My father and I had simply been taking it all in, but then a more practical question occurred to him. Didn’t that house belong to us? After all, it had belonged to our family until 1941, when the Nazis had rounded up my great-grandparents. At 67 and 68 years old, they were probably not fit for working, and likely had been shot on the spot, or at nearby clearing or maybe a concentration camp. Perhaps that was why the current owners were so uneasy. Maybe they thought we wanted the house back?
In fact, the house was divided into three units, two families living there, and the top floor owned by a man who lived in Tarnopol and let his place fall into complete disrepair. He wanted to sell it for $5000. My father and I thought, rather than go through a legal battle to find a deed to the house, we could simply cough up several thousand dollars and own the place.
Of course, it would not be a financial investment. We’re not going to flip this house. Even if we could fix it, it’s in the middle of the Ukrainian countryside, without running water. And we thought, though the house’s condition is sad, as long as people live in it, it will continue to exist, remaining there for us to visit again, if we want to.
After walking by and touching the house a few final times, we decided it was time to go. On the way out, we stopped by the town’s fortress atop a hill, a relic of the Austro-Hungarian empire, where my grandfather probably played as a child. Just by the fortress was a large Catholic church. Though the church was also in terrible shape, chairs and modern iconography had been set up in the main chapel. Clearly, an active Polish Catholic community remained in Budaniv.
Our last stop in Budaniv, just on the edge of the town, was the remains of a Jewish cemetery. The stones were all broken and covered in moss, or completely buried over. Still, we could make out some of the Hebrew. איש תם וישר, from the first line of the book of Job, frequently translated as “perfect and upright.” Undoubtedly, some Schutzmanns, our ancestors who had older roots in Budzanow, were buried there.
And then we left. My father is on his way back to Montreal, where he and my mom still love. I’m in Vilnius, Lithuania, visiting a friend. In a few days, I’ll be back in New York. My sisters live in Ottawa and Toronto. The Weinfelds have come a long way. We’ve moved around, spread out. We are all in better places now. And yet that place from which our family had come had been a good home, at least for a time.

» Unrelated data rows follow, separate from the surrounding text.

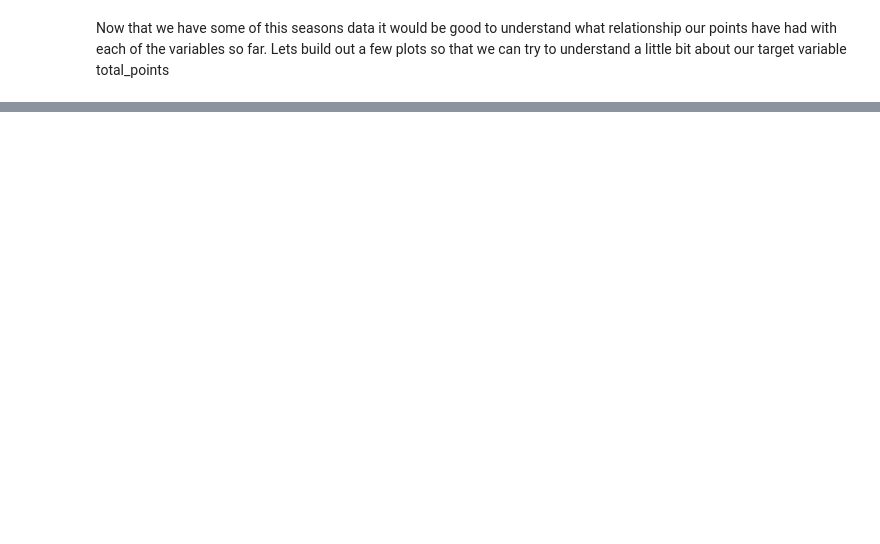
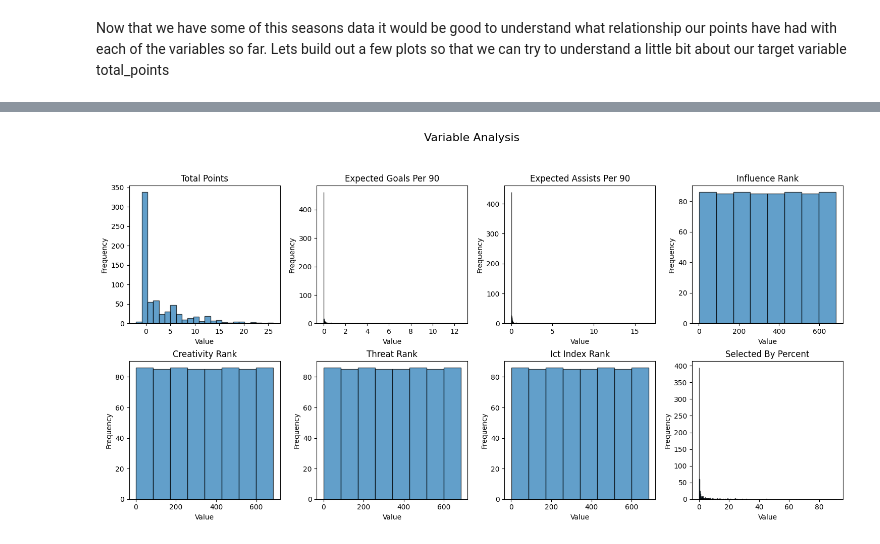
Before and after one commit to Benglennon123/fantasy_fpl, a Jupyter notebook: introduction.ipynb, the cells around one changed output, grey strips where cells are left out. Cells and saved outputs as stored; diff of their text form; code cells hidden in the pictures; blank space fills up the shorter version.

```diff
--- a/introduction.ipynb
+++ b/introduction.ipynb
@@ -92,0 +133,33 @@ sns.heatmap(df[['total_points','expected_goals_per_90','expected_assists_per_90'
+# %%
+# Define the layout of subplots
+num_rows = 2
+num_cols = 4
+
+# Create subplots
+fig, axes = plt.subplots(num_rows, num_cols, figsize=(15, 8))
+fig.suptitle("Variable Analysis", fontsize=16)
+
+for i, variable in enumerate(var_list):
+    row = i // num_cols
+    col = i % num_cols
+    ax = axes[row, col]
+
+    # Calculate bin size using Freedman-Diaconis rule
+    iqr = np.percentile(df[variable], 75) - np.percentile(df[variable], 25)
+    bin_width = 2 * iqr * math.pow(len(df[variable]), -1/3)
+    num_bins = int((max(df[variable]) - min(df[variable])) / bin_width)
+
+    # Create the subplot for the current variable
+    ax.hist(df[variable], bins=num_bins, edgecolor='black', alpha=0.7)
+    ax.set_title(variable.replace('_', ' ').title())
+    ax.set_xlabel("Value")
+    ax.set_ylabel("Frequency")
+
+# Adjust layout
+plt.tight_layout()
+plt.subplots_adjust(top=0.85)
+
+# Show the plots
+plt.show()
+# %% [output]
+[figure, added]
```
Also changed, not shown: parts of 20 cells of this notebook, 3 other files.
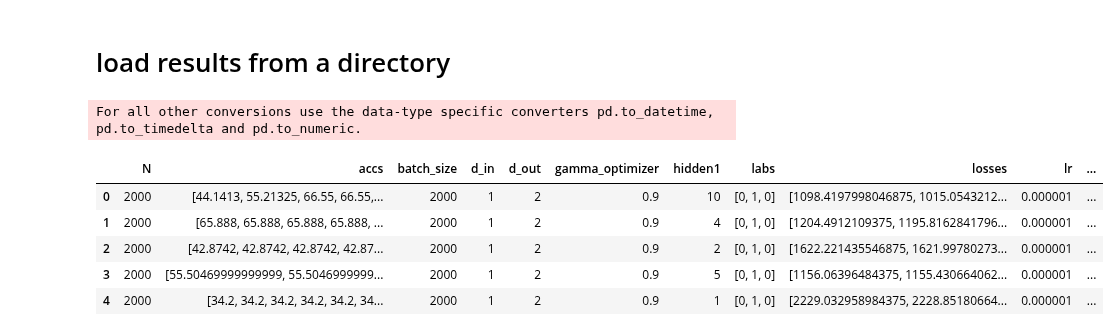
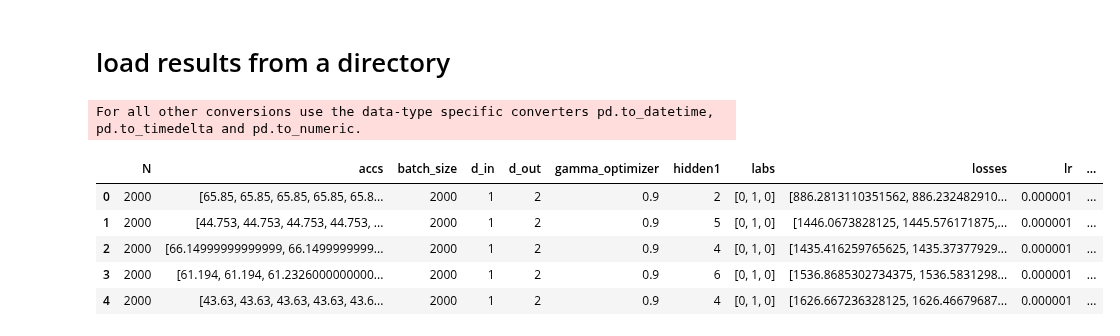
Before and after one commit to csinva/dnn-experiments, a Jupyter notebook: eda/analyze_sweeps.ipynb, the cells around one changed output. Cells and saved outputs as stored; diff of their text form; code cells hidden in the pictures.

```diff
--- a/eda/analyze_sweeps.ipynb
+++ b/eda/analyze_sweeps.ipynb
@@ -14,18 +14,19 @@ plt.style.use('dark_background')
 # %% [markdown]
 # load results from a directory
 # %%
-out_dir = '/scratch/users/vision/chandan/dl_theory/sweep_seed_and_hidden1' # differs for chandan/raaz
+out_dir = '/scratch/users/vision/chandan/dl_theory/resweep_seed_and_hidden1' # differs for chandan/raaz
 
 # pickle load example
 fnames = os.listdir(out_dir)
 results_list = [pd.Series(pkl.load(open(oj(out_dir, fname), "rb"))) for fname in fnames]
 results = pd.concat(results_list, axis=1).T.convert_objects(convert_numeric=True)
 results.head()
+# results.describe()
 # %% [output]
 For all other conversions use the data-type specific converters pd.to_datetime, pd.to_timedelta and pd.to_numeric.
 |  | N | accs | batch_size | d_in | d_out | gamma_optimizer | hidden1 | labs | losses | lr | ... |
-| 0 | 2000 | [44.1413, 55.21325, 66.55, 66.55,... | 2000 | 1 | 2 | 0.9 | 10 | [0, 1, 0] | [1098.4197998046875, 1015.0543212... | 0.000001 | ... |
-| 1 | 2000 | [65.888, 65.888, 65.888, 65.888, ... | 2000 | 1 | 2 | 0.9 | 4 | [0, 1, 0] | [1204.4912109375, 1195.8162841796... | 0.000001 | ... |
-| 2 | 2000 | [42.8742, 42.8742, 42.8742, 42.87... | 2000 | 1 | 2 | 0.9 | 2 | [0, 1, 0] | [1622.221435546875, 1621.99780273... | 0.000001 | ... |
-| 3 | 2000 | [55.50469999999999, 55.5046999999... | 2000 | 1 | 2 | 0.9 | 5 | [0, 1, 0] | [1156.06396484375, 1155.430664062... | 0.000001 | ... |
-| 4 | 2000 | [34.2, 34.2, 34.2, 34.2, 34.2, 34... | 2000 | 1 | 2 | 0.9 | 1 | [0, 1, 0] | [2229.032958984375, 2228.85180664... | 0.000001 | ... |
+| 0 | 2000 | [65.85, 65.85, 65.85, 65.85, 65.8... | 2000 | 1 | 2 | 0.9 | 2 | [0, 1, 0] | [886.2813110351562, 886.232482910... | 0.000001 | ... |
+| 1 | 2000 | [44.753, 44.753, 44.753, 44.753, ... | 2000 | 1 | 2 | 0.9 | 5 | [0, 1, 0] | [1446.0673828125, 1445.576171875,... | 0.000001 | ... |
+| 2 | 2000 | [66.14999999999999, 66.1499999999... | 2000 | 1 | 2 | 0.9 | 4 | [0, 1, 0] | [1435.416259765625, 1435.37377929... | 0.000001 | ... |
+| 3 | 2000 | [61.194, 61.194, 61.2326000000000... | 2000 | 1 | 2 | 0.9 | 6 | [0, 1, 0] | [1536.8685302734375, 1536.5831298... | 0.000001 | ... |
+| 4 | 2000 | [43.63, 43.63, 43.63, 43.63, 43.6... | 2000 | 1 | 2 | 0.9 | 4 | [0, 1, 0] | [1626.667236328125, 1626.46679687... | 0.000001 | ... |
```
Also changed, not shown: parts of 7 cells of this notebook, 5 other files.
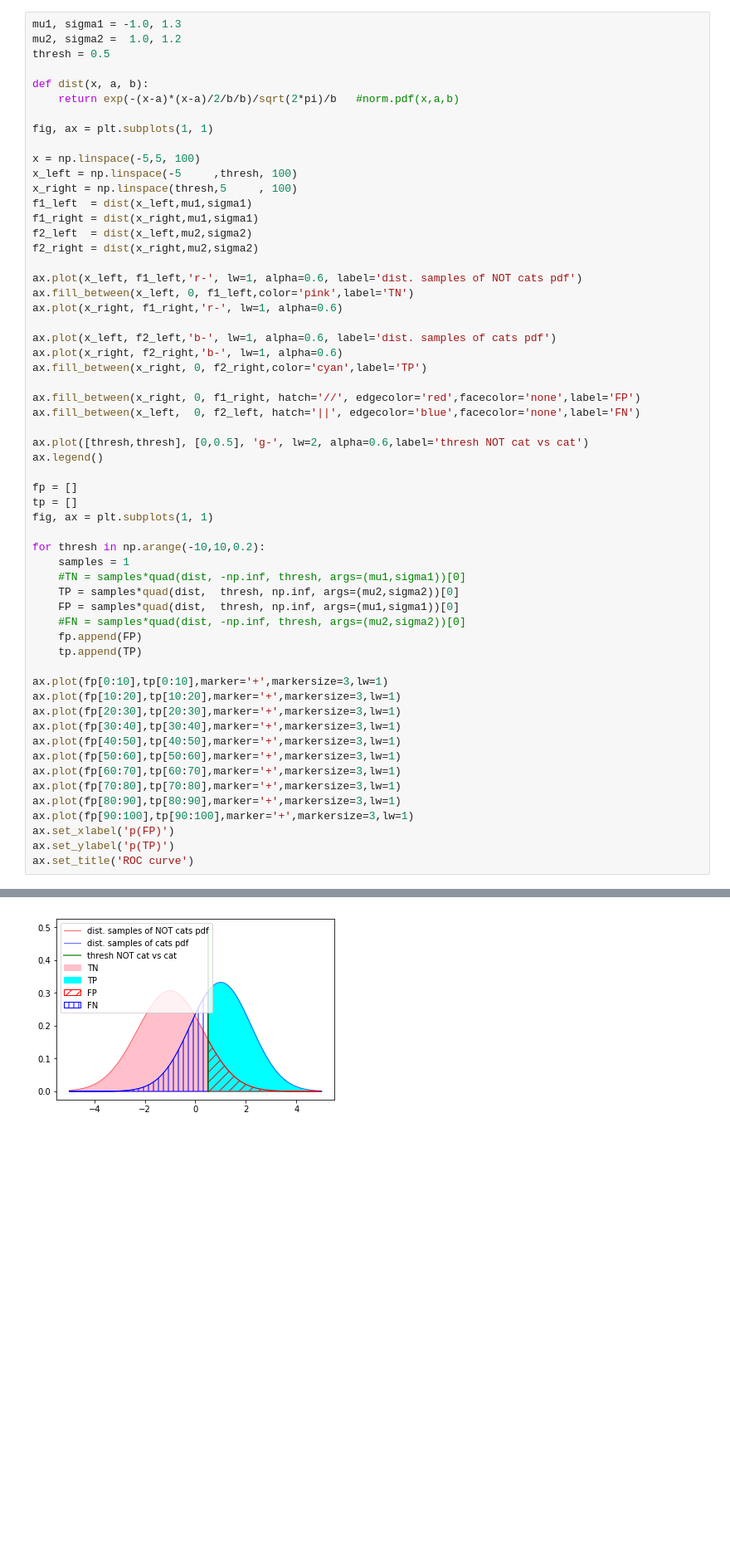
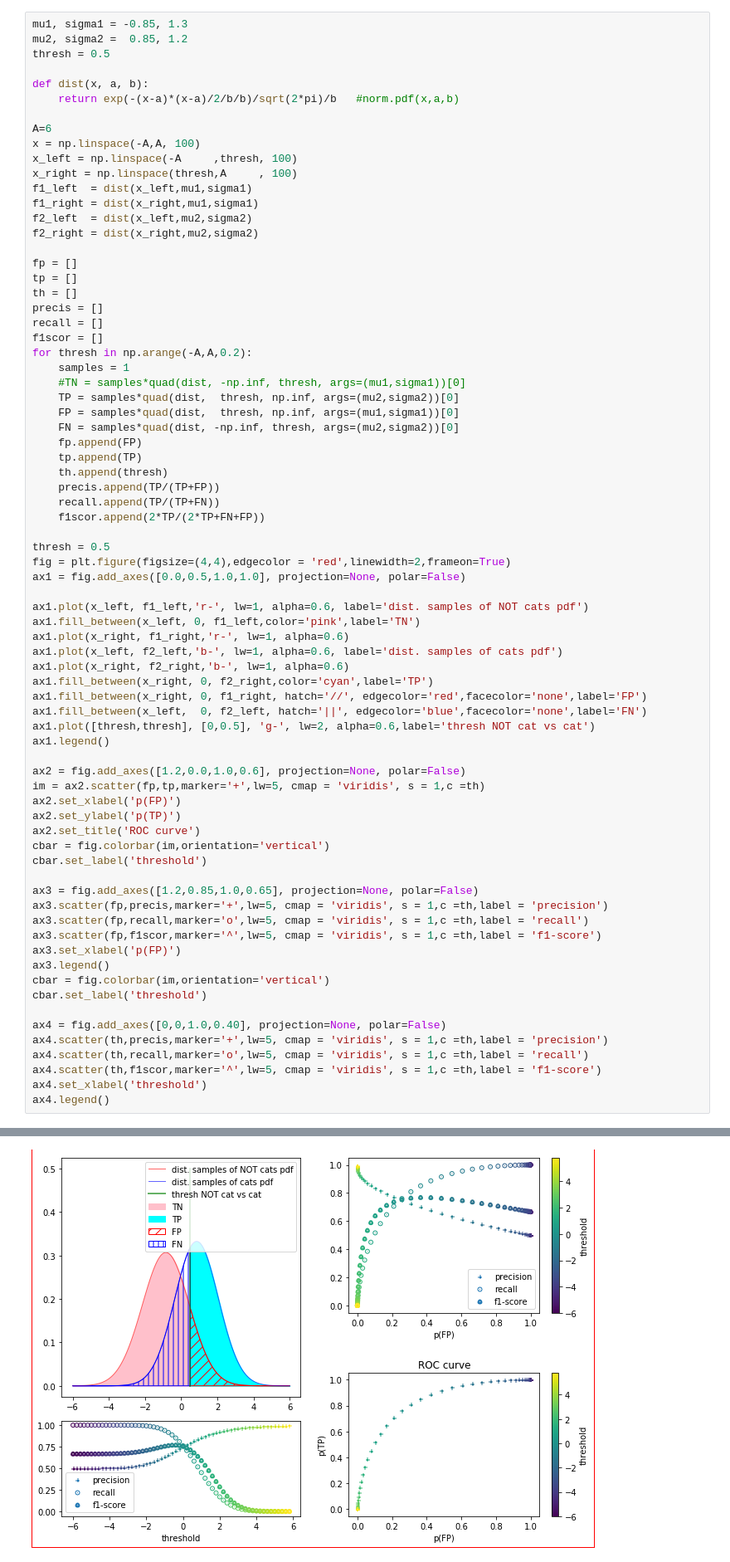
Before and after one commit to cthierfelder/PhysicsInPython, a Jupyter notebook: 12_StatisticsROC.ipynb, the cells around one changed output, grey strips where cells are left out. Shown: that part at 83% size. Drawn from its saved outputs; the diff is of its cells as text; blank space fills up the shorter version.

```diff
--- a/12_StatisticsROC.ipynb
+++ b/12_StatisticsROC.ipynb
@@ -86,61 +86,77 @@ p(FP) - error type 1
 p(FN) - error type 2
 [figure]
 # %%
-mu1, sigma1 = -1.0, 1.3
-mu2, sigma2 =  1.0, 1.2
+mu1, sigma1 = -0.85, 1.3
+mu2, sigma2 =  0.85, 1.2
 thresh = 0.5
 
 def dist(x, a, b):
     return exp(-(x-a)*(x-a)/2/b/b)/sqrt(2*pi)/b   #norm.pdf(x,a,b)
 
-fig, ax = plt.subplots(1, 1)
-
-x = np.linspace(-5,5, 100)
-x_left = np.linspace(-5     ,thresh, 100)
-x_right = np.linspace(thresh,5     , 100)
+A=6
+x = np.linspace(-A,A, 100)
+x_left = np.linspace(-A     ,thresh, 100)
+x_right = np.linspace(thresh,A     , 100)
 f1_left  = dist(x_left,mu1,sigma1)
 f1_right = dist(x_right,mu1,sigma1)
 f2_left  = dist(x_left,mu2,sigma2)
 f2_right = dist(x_right,mu2,sigma2)
 
-ax.plot(x_left, f1_left,'r-', lw=1, alpha=0.6, label='dist. samples of NOT cats pdf')
-ax.fill_between(x_left, 0, f1_left,color='pink',label='TN')
-ax.plot(x_right, f1_right,'r-', lw=1, alpha=0.6)
-
-ax.plot(x_left, f2_left,'b-', lw=1, alpha=0.6, label='dist. samples of cats pdf')
-ax.plot(x_right, f2_right,'b-', lw=1, alpha=0.6)
-ax.fill_between(x_right, 0, f2_right,color='cyan',label='TP')
-
-ax.fill_between(x_right, 0, f1_right, hatch='//', edgecolor='red',facecolor='none',label='FP')
-ax.fill_between(x_left,  0, f2_left, hatch='||', edgecolor='blue',facecolor='none',label='FN')
-
-ax.plot([thresh,thresh], [0,0.5], 'g-', lw=2, alpha=0.6,label='thresh NOT cat vs cat')
-ax.legend()
-
 fp = []
 tp = []
-fig, ax = plt.subplots(1, 1)
-
-for thresh in np.arange(-10,10,0.2):
+th = []
+precis = []
+recall = []
+f1scor = []
+for thresh in np.arange(-A,A,0.2):
     samples = 1
     #TN = samples*quad(dist, -np.inf, thresh, args=(mu1,sigma1))[0]
     TP = samples*quad(dist,  thresh, np.inf, args=(mu2,sigma2))[0]
     FP = samples*quad(dist,  thresh, np.inf, args=(mu1,sigma1))[0]
-    #FN = samples*quad(dist, -np.inf, thresh, args=(mu2,sigma2))[0]
+    FN = samples*quad(dist, -np.inf, thresh, args=(mu2,sigma2))[0]
     fp.append(FP)
     tp.append(TP)
+    th.append(thresh)
+    precis.append(TP/(TP+FP))
+    recall.append(TP/(TP+FN))
+    f1scor.append(2*TP/(2*TP+FN+FP))
 
-ax.plot(fp[0:10],tp[0:10],marker='+',markersize=3,lw=1)
-ax.plot(fp[10:20],tp[10:20],marker='+',markersize=3,lw=1)
-ax.plot(fp[20:30],tp[20:30],marker='+',markersize=3,lw=1)
-ax.plot(fp[30:40],tp[30:40],marker='+',markersize=3,lw=1)
-ax.plot(fp[40:50],tp[40:50],marker='+',markersize=3,lw=1)
-ax.plot(fp[50:60],tp[50:60],marker='+',markersize=3,lw=1)
-ax.plot(fp[60:70],tp[60:70],marker='+',markersize=3,lw=1)
-ax.plot(fp[70:80],tp[70:80],marker='+',markersize=3,lw=1)
-ax.plot(fp[80:90],tp[80:90],marker='+',markersize=3,lw=1)
-ax.plot(fp[90:100],tp[90:100],marker='+',markersize=3,lw=1)
-ax.set_xlabel('p(FP)')
-ax.set_ylabel('p(TP)')
-ax.set_title('ROC curve')
+thresh = 0.5
+fig = plt.figure(figsize=(4,4),edgecolor = 'red',linewidth=2,frameon=True)
+ax1 = fig.add_axes([0.0,0.5,1.0,1.0], projection=None, polar=False)
+
+ax1.plot(x_left, f1_left,'r-', lw=1, alpha=0.6, label='dist. samples of NOT cats pdf')
+ax1.fill_between(x_left, 0, f1_left,color='pink',label='TN')
+ax1.plot(x_right, f1_right,'r-', lw=1, alpha=0.6)
+ax1.plot(x_left, f2_left,'b-', lw=1, alpha=0.6, label='dist. samples of cats pdf')
+ax1.plot(x_right, f2_right,'b-', lw=1, alpha=0.6)
+ax1.fill_between(x_right, 0, f2_right,color='cyan',label='TP')
+ax1.fill_between(x_right, 0, f1_right, hatch='//', edgecolor='red',facecolor='none',label='FP')
+ax1.fill_between(x_left,  0, f2_left, hatch='||', edgecolor='blue',facecolor='none',label='FN')
+ax1.plot([thresh,thresh], [0,0.5], 'g-', lw=2, alpha=0.6,label='thresh NOT cat vs cat')
+ax1.legend()
+
+ax2 = fig.add_axes([1.2,0.0,1.0,0.6], projection=None, polar=False)
+im = ax2.scatter(fp,tp,marker='+',lw=5, cmap = 'viridis', s = 1,c =th)
+ax2.set_xlabel('p(FP)')
+ax2.set_ylabel('p(TP)')
+ax2.set_title('ROC curve')
+cbar = fig.colorbar(im,orientation='vertical')
+cbar.set_label('threshold')
+
+ax3 = fig.add_axes([1.2,0.85,1.0,0.65], projection=None, polar=False)
+ax3.scatter(fp,precis,marker='+',lw=5, cmap = 'viridis', s = 1,c =th,label = 'precision')
+ax3.scatter(fp,recall,marker='o',lw=5, cmap = 'viridis', s = 1,c =th,label = 'recall')
+ax3.scatter(fp,f1scor,marker='^',lw=5, cmap = 'viridis', s = 1,c =th,label = 'f1-score')
+ax3.set_xlabel('p(FP)')
+ax3.legend()
+cbar = fig.colorbar(im,orientation='vertical')
+cbar.set_label('threshold')
+
+ax4 = fig.add_axes([0,0,1.0,0.40], projection=None, polar=False)
+ax4.scatter(th,precis,marker='+',lw=5, cmap = 'viridis', s = 1,c =th,label = 'precision')
+ax4.scatter(th,recall,marker='o',lw=5, cmap = 'viridis', s = 1,c =th,label = 'recall')
+ax4.scatter(th,f1scor,marker='^',lw=5, cmap = 'viridis', s = 1,c =th,label = 'f1-score')
+ax4.set_xlabel('threshold')
+ax4.legend()
 # %% [output]
@@ -148 +164 @@ Text(0.5, 1.0, 'ROC curve')
-[figure, old version]
+[figure, new version]
```
Also changed, not shown: parts of 3 cells of this notebook.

I wish I had something incredibly profound to say here. But I don’t. I guess all I can say is that it was simply amazing, for me as a historian, as a Jew, and as a human being, to have some kind of glimpse into this foreign and fascinating world my grandfather knew. For my father, it was even more. My grandfather lived in Israel when I was kid, and I had only seen him four times before he died, when I was eight years old. I knew him mostly through stories. Now, I felt like I knew him a little bit better. But for my father, I think, it was almost like seeing him again.